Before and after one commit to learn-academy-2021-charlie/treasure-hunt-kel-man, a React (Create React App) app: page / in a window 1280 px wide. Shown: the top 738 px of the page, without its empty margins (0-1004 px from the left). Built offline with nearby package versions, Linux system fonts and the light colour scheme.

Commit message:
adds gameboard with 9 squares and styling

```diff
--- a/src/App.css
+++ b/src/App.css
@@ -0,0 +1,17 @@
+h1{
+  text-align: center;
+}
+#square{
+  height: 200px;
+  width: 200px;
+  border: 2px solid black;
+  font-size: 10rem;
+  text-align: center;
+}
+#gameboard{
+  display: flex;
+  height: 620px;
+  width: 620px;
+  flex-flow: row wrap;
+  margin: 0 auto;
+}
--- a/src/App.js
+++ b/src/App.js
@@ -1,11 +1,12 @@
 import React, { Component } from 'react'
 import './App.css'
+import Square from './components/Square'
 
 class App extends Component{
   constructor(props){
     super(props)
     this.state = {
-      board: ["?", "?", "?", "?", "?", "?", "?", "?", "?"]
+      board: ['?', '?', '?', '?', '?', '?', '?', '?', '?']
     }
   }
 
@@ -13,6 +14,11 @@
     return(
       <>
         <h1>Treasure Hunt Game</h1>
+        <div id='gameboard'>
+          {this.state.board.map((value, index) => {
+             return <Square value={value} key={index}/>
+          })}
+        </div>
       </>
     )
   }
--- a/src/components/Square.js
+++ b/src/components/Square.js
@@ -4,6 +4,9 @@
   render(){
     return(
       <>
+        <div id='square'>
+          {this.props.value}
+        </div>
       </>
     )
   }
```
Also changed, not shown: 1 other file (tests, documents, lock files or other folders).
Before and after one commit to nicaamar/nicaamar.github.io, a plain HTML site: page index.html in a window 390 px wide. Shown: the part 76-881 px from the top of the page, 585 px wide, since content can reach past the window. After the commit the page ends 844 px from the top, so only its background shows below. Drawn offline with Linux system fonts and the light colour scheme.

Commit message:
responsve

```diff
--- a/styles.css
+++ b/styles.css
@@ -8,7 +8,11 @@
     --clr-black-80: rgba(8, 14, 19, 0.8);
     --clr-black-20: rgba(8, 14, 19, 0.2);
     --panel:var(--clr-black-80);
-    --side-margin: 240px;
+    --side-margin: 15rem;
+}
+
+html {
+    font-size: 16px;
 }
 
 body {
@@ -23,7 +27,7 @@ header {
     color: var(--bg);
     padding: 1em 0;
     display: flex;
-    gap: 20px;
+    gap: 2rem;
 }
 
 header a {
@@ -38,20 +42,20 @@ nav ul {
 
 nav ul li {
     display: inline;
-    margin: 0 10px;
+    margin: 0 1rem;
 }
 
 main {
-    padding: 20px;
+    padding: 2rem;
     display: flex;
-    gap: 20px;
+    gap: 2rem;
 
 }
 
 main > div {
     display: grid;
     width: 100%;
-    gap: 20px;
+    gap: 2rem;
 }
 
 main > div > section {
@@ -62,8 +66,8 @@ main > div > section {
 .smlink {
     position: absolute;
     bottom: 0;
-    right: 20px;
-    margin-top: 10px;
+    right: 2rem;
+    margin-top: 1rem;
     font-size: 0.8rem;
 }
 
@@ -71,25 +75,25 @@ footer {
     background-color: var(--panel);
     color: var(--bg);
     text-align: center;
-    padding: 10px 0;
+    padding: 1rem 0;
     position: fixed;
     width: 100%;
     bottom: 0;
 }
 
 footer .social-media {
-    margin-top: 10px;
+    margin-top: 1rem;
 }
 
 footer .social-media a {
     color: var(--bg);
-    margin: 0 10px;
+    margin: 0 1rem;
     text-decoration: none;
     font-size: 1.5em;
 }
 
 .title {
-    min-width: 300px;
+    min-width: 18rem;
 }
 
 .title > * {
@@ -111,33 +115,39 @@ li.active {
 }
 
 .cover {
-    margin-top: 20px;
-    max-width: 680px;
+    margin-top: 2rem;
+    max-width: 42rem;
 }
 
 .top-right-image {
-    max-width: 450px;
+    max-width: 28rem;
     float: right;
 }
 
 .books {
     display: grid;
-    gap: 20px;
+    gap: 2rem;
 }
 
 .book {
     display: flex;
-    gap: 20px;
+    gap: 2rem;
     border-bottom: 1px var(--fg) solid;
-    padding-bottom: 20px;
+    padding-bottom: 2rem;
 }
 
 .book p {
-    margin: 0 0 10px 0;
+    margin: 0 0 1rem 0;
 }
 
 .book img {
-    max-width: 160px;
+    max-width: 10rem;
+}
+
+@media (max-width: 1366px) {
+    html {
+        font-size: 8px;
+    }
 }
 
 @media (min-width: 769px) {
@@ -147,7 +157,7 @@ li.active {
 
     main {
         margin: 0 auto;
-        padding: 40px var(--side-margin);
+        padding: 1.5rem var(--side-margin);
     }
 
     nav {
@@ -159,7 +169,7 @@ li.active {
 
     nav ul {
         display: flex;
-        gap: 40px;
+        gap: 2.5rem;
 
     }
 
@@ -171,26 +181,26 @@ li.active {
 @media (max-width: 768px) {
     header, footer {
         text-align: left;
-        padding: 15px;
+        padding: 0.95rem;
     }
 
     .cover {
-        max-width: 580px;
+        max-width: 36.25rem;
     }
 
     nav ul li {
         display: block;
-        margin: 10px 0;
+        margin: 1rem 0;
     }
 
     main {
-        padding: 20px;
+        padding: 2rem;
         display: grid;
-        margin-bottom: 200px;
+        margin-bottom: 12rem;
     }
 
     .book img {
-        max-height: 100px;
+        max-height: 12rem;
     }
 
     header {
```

**Assignment**
Which of the lines above include the word "display"? List those lines.

**Result for this task**
+  display: flex;
     display: flex;
     display: inline;
     display: flex;
     display: grid;
     display: grid;
     display: flex;
         display: flex;
         display: block;
         display: grid;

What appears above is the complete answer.